Saved entries:

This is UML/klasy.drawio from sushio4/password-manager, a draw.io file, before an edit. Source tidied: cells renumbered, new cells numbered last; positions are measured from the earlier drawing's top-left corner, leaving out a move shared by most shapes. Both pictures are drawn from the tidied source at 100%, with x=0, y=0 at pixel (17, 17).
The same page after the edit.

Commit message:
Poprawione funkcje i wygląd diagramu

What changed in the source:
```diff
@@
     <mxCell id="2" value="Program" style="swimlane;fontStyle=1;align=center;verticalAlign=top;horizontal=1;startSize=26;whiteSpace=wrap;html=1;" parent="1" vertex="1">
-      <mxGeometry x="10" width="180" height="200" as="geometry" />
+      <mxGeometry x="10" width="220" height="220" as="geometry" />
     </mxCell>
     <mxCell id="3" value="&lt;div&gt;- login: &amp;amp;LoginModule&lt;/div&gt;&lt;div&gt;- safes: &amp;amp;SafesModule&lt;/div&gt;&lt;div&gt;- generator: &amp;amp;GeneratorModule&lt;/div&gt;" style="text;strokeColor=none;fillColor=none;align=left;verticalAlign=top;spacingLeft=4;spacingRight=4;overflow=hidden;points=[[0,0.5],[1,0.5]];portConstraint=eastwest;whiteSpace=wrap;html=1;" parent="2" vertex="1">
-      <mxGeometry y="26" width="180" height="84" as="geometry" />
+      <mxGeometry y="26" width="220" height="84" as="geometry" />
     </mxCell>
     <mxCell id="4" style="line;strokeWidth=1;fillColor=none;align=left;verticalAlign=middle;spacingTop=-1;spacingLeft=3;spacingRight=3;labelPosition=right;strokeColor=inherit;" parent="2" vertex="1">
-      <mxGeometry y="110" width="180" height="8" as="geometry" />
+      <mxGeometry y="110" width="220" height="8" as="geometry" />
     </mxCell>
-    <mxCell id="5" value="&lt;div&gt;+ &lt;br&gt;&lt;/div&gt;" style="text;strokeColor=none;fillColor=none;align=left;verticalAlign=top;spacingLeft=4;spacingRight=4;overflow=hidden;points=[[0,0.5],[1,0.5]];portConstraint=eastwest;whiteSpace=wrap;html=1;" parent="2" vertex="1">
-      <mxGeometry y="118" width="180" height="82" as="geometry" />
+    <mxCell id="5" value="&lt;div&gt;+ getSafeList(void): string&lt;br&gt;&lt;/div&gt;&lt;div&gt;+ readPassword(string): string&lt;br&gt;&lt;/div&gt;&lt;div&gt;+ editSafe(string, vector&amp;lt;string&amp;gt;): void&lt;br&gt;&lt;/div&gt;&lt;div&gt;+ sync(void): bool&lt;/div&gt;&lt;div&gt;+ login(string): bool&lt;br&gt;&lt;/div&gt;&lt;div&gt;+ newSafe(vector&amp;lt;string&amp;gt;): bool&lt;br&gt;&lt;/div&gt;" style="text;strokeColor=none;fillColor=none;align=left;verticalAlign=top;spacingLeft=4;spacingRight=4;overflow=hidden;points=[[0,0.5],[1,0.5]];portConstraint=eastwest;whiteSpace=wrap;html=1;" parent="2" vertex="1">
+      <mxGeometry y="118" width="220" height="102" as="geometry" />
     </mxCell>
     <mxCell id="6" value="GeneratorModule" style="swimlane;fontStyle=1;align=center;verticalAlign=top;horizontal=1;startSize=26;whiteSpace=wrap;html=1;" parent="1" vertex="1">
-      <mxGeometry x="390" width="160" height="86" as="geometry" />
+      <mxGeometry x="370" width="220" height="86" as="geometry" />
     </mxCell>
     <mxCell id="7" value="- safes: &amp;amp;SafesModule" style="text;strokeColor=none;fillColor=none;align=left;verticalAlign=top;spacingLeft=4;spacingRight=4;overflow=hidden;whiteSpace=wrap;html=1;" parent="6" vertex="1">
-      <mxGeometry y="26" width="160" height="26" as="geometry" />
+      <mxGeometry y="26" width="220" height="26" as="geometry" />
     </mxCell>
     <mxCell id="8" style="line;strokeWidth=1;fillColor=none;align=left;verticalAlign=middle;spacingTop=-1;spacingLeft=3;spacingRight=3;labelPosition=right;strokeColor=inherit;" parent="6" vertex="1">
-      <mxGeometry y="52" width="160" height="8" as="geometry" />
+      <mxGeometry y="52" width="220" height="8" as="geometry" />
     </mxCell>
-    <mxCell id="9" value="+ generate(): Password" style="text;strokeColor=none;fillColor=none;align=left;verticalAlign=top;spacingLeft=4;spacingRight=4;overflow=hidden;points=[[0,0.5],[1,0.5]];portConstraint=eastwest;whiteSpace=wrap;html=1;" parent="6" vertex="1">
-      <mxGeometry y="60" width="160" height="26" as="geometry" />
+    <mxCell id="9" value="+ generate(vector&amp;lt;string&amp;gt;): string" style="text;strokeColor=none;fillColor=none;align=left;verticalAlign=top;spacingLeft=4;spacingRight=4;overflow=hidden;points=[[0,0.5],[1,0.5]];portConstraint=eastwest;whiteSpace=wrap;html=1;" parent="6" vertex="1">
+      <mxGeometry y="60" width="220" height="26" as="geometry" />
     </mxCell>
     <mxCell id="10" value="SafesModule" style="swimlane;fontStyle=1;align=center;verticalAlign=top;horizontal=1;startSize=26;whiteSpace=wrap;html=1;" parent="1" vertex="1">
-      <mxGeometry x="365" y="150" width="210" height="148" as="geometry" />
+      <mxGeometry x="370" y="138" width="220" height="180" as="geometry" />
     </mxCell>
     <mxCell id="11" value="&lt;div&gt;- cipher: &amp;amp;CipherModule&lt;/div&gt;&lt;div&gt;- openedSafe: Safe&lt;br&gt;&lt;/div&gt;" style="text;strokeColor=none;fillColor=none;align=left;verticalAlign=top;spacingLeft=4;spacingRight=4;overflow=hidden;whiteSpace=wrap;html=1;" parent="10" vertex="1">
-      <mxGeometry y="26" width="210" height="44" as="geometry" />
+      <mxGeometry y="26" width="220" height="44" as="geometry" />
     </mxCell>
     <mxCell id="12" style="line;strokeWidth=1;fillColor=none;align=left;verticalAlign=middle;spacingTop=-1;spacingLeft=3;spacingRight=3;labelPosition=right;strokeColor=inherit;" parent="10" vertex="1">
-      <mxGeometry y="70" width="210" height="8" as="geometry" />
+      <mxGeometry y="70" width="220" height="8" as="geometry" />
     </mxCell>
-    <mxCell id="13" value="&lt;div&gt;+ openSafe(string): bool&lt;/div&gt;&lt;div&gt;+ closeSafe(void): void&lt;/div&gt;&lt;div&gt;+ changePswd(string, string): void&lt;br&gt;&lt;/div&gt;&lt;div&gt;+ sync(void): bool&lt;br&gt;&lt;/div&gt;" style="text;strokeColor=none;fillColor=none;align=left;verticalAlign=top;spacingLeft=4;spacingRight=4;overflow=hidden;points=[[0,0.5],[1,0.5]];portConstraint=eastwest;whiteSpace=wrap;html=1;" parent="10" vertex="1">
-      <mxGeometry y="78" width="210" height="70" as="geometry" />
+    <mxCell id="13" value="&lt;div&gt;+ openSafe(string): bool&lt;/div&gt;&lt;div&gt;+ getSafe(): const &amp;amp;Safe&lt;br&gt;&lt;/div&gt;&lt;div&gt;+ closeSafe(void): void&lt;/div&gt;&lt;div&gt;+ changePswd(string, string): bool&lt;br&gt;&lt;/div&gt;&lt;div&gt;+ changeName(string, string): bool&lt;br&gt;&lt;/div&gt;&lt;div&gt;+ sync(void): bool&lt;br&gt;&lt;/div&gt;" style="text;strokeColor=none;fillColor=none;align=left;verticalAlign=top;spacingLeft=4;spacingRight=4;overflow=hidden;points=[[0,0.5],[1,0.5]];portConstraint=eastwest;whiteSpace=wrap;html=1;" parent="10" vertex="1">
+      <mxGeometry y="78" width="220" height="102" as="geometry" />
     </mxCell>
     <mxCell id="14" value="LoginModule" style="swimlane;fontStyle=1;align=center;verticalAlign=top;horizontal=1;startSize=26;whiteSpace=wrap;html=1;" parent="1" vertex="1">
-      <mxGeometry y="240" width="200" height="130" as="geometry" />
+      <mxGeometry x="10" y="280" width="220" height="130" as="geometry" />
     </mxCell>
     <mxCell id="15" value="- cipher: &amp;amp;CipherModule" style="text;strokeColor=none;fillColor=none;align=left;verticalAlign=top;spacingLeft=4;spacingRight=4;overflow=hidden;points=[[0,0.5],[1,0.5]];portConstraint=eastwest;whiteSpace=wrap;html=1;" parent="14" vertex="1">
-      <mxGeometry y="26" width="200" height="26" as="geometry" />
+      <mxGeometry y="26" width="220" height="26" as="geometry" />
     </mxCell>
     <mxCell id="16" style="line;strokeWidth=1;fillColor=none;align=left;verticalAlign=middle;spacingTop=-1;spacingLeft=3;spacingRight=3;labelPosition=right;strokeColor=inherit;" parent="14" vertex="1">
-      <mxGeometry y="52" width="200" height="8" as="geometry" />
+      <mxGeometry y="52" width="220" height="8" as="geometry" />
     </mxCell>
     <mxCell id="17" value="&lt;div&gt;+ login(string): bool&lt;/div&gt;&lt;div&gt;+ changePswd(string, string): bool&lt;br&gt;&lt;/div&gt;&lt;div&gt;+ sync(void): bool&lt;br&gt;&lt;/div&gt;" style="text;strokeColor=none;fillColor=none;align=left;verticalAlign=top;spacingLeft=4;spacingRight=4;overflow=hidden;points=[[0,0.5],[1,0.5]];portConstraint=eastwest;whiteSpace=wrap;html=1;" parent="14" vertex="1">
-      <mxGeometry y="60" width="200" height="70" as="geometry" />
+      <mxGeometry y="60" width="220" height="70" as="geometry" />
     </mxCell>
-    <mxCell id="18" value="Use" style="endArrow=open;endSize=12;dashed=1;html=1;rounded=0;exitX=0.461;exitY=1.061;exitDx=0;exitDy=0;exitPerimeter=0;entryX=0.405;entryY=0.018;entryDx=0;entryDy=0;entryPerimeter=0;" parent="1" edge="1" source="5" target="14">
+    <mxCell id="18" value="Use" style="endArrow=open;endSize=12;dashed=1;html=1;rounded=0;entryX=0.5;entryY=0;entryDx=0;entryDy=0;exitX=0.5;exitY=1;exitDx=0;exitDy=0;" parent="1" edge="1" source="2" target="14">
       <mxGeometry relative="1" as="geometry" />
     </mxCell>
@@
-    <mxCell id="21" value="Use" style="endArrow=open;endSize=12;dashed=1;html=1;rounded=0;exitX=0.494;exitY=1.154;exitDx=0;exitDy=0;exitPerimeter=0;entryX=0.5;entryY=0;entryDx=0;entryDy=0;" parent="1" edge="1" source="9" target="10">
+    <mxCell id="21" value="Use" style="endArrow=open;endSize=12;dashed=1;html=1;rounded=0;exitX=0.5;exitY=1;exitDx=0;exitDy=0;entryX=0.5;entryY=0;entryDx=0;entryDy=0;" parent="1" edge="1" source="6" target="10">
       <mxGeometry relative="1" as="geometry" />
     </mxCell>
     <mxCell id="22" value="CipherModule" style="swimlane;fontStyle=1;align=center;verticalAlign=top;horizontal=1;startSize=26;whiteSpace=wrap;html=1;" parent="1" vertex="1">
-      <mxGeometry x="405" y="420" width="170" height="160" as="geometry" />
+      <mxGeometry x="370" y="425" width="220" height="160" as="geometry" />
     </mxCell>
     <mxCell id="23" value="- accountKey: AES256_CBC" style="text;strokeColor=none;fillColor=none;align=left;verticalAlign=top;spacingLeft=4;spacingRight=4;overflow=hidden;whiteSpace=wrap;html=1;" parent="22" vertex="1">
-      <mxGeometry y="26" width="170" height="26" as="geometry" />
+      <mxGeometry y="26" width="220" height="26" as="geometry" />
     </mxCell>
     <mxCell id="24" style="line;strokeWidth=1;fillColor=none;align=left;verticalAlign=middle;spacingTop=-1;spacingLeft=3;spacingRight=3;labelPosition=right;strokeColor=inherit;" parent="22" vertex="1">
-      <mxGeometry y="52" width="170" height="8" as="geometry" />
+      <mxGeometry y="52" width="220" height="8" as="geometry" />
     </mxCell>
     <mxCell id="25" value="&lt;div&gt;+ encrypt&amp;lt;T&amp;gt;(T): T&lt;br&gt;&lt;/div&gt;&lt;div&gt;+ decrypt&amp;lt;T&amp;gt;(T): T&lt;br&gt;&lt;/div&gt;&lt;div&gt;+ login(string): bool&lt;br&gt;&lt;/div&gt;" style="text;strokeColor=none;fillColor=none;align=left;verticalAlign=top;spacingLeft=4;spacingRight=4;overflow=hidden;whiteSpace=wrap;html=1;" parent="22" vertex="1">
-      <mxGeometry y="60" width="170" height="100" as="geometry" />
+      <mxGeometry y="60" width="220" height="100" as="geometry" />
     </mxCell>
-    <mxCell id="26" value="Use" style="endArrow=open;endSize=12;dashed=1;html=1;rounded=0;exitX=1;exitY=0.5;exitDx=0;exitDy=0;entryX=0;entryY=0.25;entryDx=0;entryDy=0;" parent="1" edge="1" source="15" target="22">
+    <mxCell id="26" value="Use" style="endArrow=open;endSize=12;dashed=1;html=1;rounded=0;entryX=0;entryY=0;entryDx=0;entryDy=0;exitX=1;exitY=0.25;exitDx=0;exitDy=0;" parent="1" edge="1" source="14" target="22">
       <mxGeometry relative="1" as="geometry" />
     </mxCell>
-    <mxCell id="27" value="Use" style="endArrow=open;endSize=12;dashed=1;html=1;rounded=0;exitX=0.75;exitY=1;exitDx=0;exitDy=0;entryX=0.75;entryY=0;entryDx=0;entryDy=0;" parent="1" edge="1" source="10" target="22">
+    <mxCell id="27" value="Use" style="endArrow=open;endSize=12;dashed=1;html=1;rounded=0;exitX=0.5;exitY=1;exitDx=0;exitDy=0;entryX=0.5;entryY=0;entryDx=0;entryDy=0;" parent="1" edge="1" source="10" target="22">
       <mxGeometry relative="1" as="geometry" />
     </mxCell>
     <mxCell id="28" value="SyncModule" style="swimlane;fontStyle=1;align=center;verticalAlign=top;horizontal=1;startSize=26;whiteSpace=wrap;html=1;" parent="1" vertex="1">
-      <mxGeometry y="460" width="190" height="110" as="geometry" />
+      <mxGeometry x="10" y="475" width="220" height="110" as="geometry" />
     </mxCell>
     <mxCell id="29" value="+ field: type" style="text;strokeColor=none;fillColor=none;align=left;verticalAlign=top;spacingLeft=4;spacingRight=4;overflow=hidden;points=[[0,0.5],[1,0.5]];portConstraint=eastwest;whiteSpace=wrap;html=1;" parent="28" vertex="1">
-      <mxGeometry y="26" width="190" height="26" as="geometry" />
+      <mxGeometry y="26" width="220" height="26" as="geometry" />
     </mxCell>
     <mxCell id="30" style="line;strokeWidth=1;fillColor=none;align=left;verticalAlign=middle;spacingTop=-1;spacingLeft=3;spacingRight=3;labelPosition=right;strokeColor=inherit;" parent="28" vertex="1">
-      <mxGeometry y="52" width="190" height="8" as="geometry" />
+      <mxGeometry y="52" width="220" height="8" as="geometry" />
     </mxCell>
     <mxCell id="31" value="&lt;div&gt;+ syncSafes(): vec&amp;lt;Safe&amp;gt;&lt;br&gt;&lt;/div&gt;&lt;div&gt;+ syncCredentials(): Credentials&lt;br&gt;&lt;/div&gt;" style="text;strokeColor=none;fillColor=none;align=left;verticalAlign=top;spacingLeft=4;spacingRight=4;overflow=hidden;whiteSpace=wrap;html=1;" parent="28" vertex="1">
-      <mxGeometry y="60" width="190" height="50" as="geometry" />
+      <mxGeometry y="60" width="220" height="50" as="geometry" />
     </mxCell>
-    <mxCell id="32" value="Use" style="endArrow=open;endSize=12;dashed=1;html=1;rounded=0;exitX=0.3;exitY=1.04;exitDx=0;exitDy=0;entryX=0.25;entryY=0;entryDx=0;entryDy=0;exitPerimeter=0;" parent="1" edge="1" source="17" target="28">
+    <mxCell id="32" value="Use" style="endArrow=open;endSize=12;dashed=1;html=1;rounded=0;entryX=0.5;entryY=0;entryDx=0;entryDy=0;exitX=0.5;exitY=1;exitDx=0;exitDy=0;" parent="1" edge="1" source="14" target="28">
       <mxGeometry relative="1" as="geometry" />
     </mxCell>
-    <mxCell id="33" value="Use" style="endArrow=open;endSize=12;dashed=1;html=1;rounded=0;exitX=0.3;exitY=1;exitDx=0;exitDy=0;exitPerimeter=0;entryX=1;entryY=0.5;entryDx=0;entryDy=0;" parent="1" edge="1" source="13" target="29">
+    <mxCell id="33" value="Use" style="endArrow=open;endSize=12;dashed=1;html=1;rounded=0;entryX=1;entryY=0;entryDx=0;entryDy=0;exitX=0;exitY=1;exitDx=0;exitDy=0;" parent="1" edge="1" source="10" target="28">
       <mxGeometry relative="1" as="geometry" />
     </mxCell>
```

» WORK INSTRUCTION
Report back every line of the entries in which "labelPosition" occurs.

» WRITTEN SOLUTION
     <mxCell id="4" style="line;strokeWidth=1;fillColor=none;align=left;verticalAlign=middle;spacingTop=-1;spacingLeft=3;spacingRight=3;labelPosition=right;strokeColor=inherit;" parent="2" vertex="1">
     <mxCell id="8" style="line;strokeWidth=1;fillColor=none;align=left;verticalAlign=middle;spacingTop=-1;spacingLeft=3;spacingRight=3;labelPosition=right;strokeColor=inherit;" parent="6" vertex="1">
     <mxCell id="12" style="line;strokeWidth=1;fillColor=none;align=left;verticalAlign=middle;spacingTop=-1;spacingLeft=3;spacingRight=3;labelPosition=right;strokeColor=inherit;" parent="10" vertex="1">
     <mxCell id="16" style="line;strokeWidth=1;fillColor=none;align=left;verticalAlign=middle;spacingTop=-1;spacingLeft=3;spacingRight=3;labelPosition=right;strokeColor=inherit;" parent="14" vertex="1">
     <mxCell id="24" style="line;strokeWidth=1;fillColor=none;align=left;verticalAlign=middle;spacingTop=-1;spacingLeft=3;spacingRight=3;labelPosition=right;strokeColor=inherit;" parent="22" vertex="1">
     <mxCell id="30" style="line;strokeWidth=1;fillColor=none;align=left;verticalAlign=middle;spacingTop=-1;spacingLeft=3;spacingRight=3;labelPosition=right;strokeColor=inherit;" parent="28" vertex="1">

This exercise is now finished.